tetramitus18 karma

To be fair, we haven't even had apps as we know them for a decade, and computers were built to game from the beginning.

43P04T3434 karma

I generally agree, except that ViewTouch is 30 years old, and the non touch screen precursor of it is nearly 40 years old.

tetramitus4 karma

Yeah, but, (no offense) the early touch screens were pretty unresponsive, especially in a POS situation where they were constantly getting beat up, grease smeared on them, etc.

I tend to agree that the UX with apps is generally frustrating. I feel like if they spent a day working on it they could come up with a better solution for it to be more intuitive.

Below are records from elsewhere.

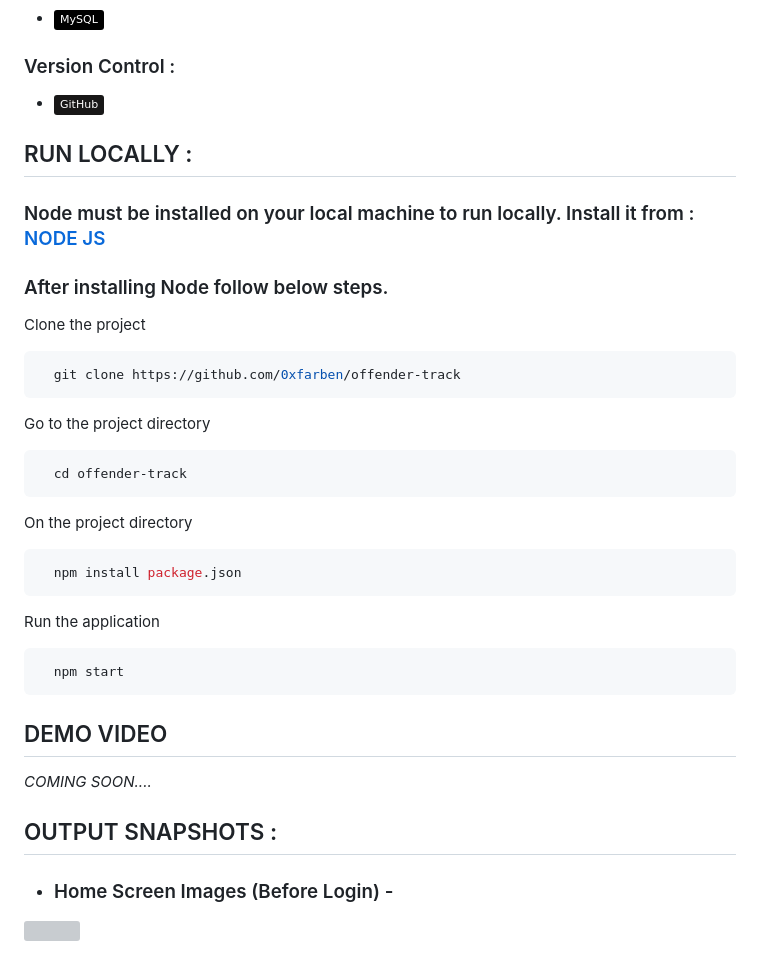
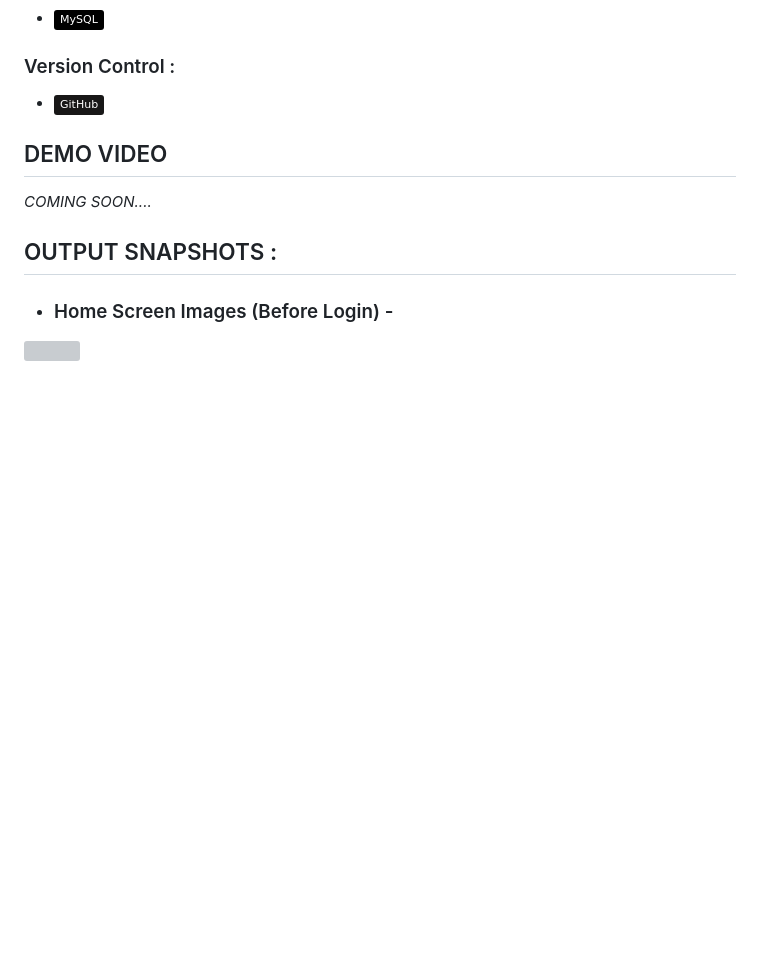
Before and after one commit to thayeeb-9211/virtual-art-gallery, a Markdown page: README.md, the part around one of its changes. Rendered like a GitHub page; badges without logos; blank space fills up the shorter version; grey boxes are pictures that could not be loaded.

````diff
--- a/README.md
+++ b/README.md
@@ -75,33 +80,6 @@ Furthermore, facilitates by providing support for managing art exhibitions, auct
 ### Version Control :
 - ![GitHub](https://img.shields.io/badge/-GitHub-181717?style=flat&logo=github)
 
-## RUN LOCALLY :
-
-### Node must be installed on your local machine to run locally. Install it from : <a href="https://nodejs.org/" >NODE JS</a>
-### After installing Node follow below steps.
-Clone the project
-
-```bash
-  git clone https://github.com/0xfarben/offender-track
-```
-
-Go to the project directory
-
-```bash
-  cd offender-track
-```
-
-On the project directory
-
-```bash
-  npm install package.json
-```
-
-Run the application
-
-```bash
-  npm start
-```
 
 
 ## DEMO VIDEO
````
Also changed, not shown: other parts of README.md (+7 -2 lines).
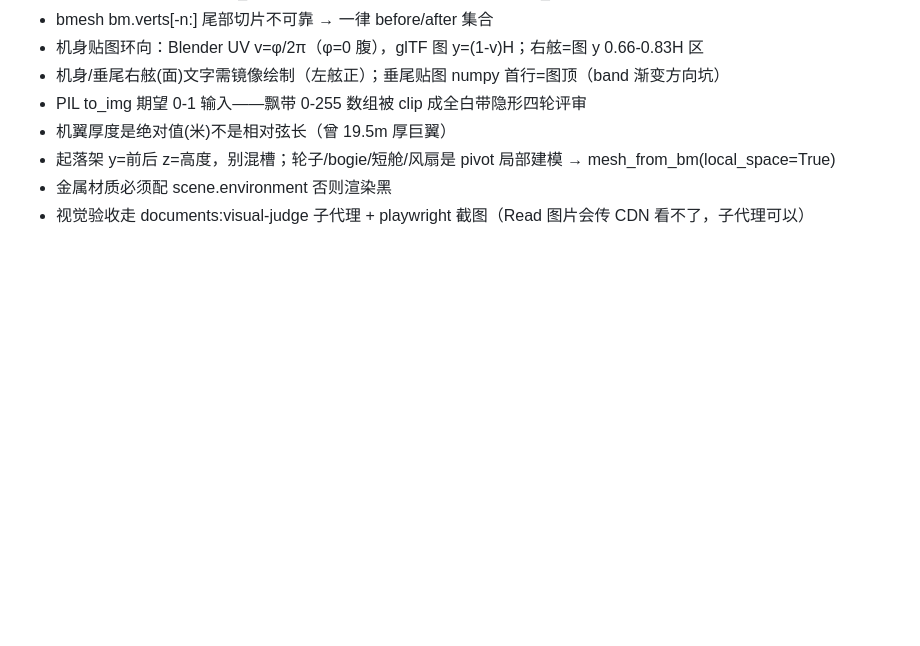
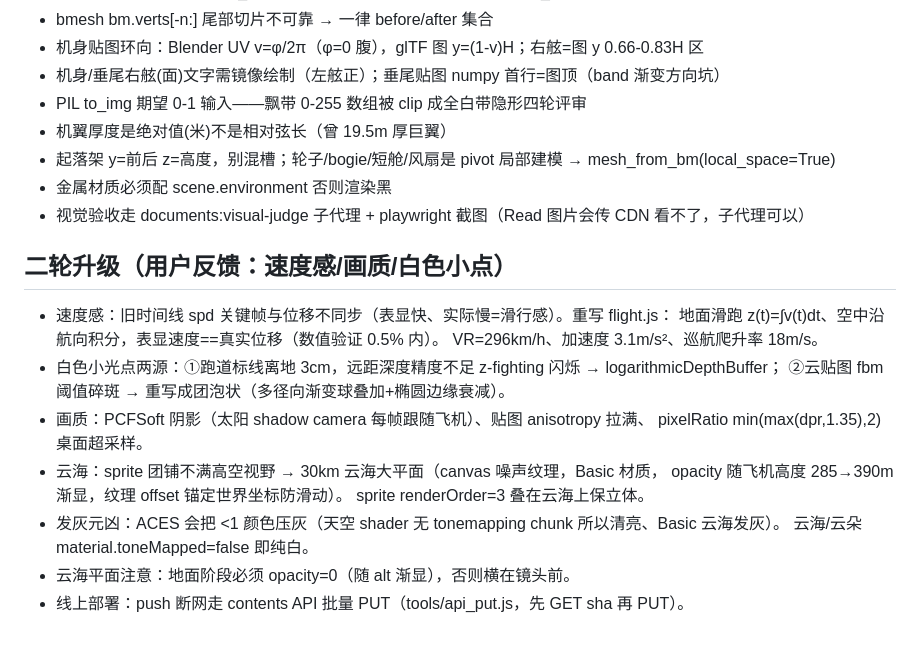
Before and after one commit to yjj0339/takeoff-symphony, a Markdown page: DEVLOG.md, the part around the change. Drawn GitHub-style; blank space fills up the shorter version.

Commit message:
upgrade: DEVLOG.md

```diff
--- a/DEVLOG.md
+++ b/DEVLOG.md
@@ -48,3 +48,19 @@
 - 起落架 y=前后 z=高度，别混槽；轮子/bogie/短舱/风扇是 pivot 局部建模 → mesh_from_bm(local_space=True)
 - 金属材质必须配 scene.environment 否则渲染黑
 - 视觉验收走 documents:visual-judge 子代理 + playwright 截图（Read 图片会传 CDN 看不了，子代理可以）
+
+## 二轮升级（用户反馈：速度感/画质/白色小点）
+- 速度感：旧时间线 spd 关键帧与位移不同步（表显快、实际慢=滑行感）。重写 flight.js：
+  地面滑跑 z(t)=∫v(t)dt、空中沿航向积分，表显速度==真实位移（数值验证 0.5% 内）。
+  VR=296km/h、加速度 3.1m/s²、巡航爬升率 18m/s。
+- 白色小光点两源：①跑道标线离地 3cm，远距深度精度不足 z-fighting 闪烁 → logarithmicDepthBuffer；
+  ②云贴图 fbm 阈值碎斑 → 重写成团泡状（多径向渐变球叠加+椭圆边缘衰减）。
+- 画质：PCFSoft 阴影（太阳 shadow camera 每帧跟随飞机）、贴图 anisotropy 拉满、
+  pixelRatio min(max(dpr,1.35),2) 桌面超采样。
+- 云海：sprite 团铺不满高空视野 → 30km 云海大平面（canvas 噪声纹理，Basic 材质，
+  opacity 随飞机高度 285→390m 渐显，纹理 offset 锚定世界坐标防滑动）。
+  sprite renderOrder=3 叠在云海上保立体。
+- 发灰元凶：ACES 会把 <1 颜色压灰（天空 shader 无 tonemapping chunk 所以清亮、Basic 云海发灰）。
+  云海/云朵 material.toneMapped=false 即纯白。
+- 云海平面注意：地面阶段必须 opacity=0（随 alt 渐显），否则横在镜头前。
+- 线上部署：push 断网走 contents API 批量 PUT（tools/api_put.js，先 GET sha 再 PUT）。
```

But I feel that to be intuitive you need to replicate what the user is already used to, or make it a very simple experience.

Another thing is that the teams behind apps are generally smaller than the teams behind video games. Apps generally start out as startups, and sometimes they hit and grow. If the app is successful, and you change the UX because you can afford a team to totally redesign it, you are going to have a lot of angery customers because they don't know how to use the already familiar app.

43P04T346 karma

You make an excellent point - "the need to replicate what the user is used to". What I strove to create was a perfect graphical language counterpart to the way language is used in the context of a restaurant. My means of creating that was the widget driven interface which had equivalent graphical counterparts to every significant spoken word in the context of taking a restaurant order and passing that information to the prep staff. and yes, again, it has to be simple - a serial procedure which has no unneeded divergence from the thought path.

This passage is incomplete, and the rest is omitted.